*** Opening RECORDS FOR THE TASK ***

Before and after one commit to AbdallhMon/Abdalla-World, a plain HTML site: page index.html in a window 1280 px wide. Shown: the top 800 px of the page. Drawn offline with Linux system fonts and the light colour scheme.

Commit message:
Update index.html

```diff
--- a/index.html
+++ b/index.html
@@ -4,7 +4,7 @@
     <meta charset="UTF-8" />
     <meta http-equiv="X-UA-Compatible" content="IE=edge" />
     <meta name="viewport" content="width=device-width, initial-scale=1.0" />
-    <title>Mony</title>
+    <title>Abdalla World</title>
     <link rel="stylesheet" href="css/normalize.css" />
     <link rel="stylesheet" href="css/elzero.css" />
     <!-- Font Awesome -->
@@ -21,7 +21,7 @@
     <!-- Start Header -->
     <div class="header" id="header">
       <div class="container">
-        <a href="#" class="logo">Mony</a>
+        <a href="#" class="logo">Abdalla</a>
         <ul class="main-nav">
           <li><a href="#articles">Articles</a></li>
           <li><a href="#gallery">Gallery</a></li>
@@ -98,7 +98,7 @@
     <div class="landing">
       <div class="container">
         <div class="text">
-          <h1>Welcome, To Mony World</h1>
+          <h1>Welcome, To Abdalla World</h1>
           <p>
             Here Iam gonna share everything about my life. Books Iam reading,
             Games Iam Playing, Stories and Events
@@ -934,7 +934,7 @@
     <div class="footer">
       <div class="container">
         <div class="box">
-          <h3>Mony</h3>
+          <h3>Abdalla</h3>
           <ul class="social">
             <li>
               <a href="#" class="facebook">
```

*** Closing RECORDS FOR THE TASK ***

▸ ABOUT THIS TASK
With every line intact, reproduce the listing verbatim.

▸ YOUR RESPONSE
Before and after one commit to AbdallhMon/Abdalla-World, a plain HTML site: page index.html in a window 1280 px wide. Shown: the top 800 px of the page. Drawn offline with Linux system fonts and the light colour scheme.

Commit message:
Update index.html

```diff
--- a/index.html
+++ b/index.html
@@ -4,7 +4,7 @@
     <meta charset="UTF-8" />
     <meta http-equiv="X-UA-Compatible" content="IE=edge" />
     <meta name="viewport" content="width=device-width, initial-scale=1.0" />
-    <title>Mony</title>
+    <title>Abdalla World</title>
     <link rel="stylesheet" href="css/normalize.css" />
     <link rel="stylesheet" href="css/elzero.css" />
     <!-- Font Awesome -->
@@ -21,7 +21,7 @@
     <!-- Start Header -->
     <div class="header" id="header">
       <div class="container">
-        <a href="#" class="logo">Mony</a>
+        <a href="#" class="logo">Abdalla</a>
         <ul class="main-nav">
           <li><a href="#articles">Articles</a></li>
           <li><a href="#gallery">Gallery</a></li>
@@ -98,7 +98,7 @@
     <div class="landing">
       <div class="container">
         <div class="text">
-          <h1>Welcome, To Mony World</h1>
+          <h1>Welcome, To Abdalla World</h1>
           <p>
             Here Iam gonna share everything about my life. Books Iam reading,
             Games Iam Playing, Stories and Events
@@ -934,7 +934,7 @@
     <div class="footer">
       <div class="container">
         <div class="box">
-          <h3>Mony</h3>
+          <h3>Abdalla</h3>
           <ul class="social">
             <li>
               <a href="#" class="facebook">
```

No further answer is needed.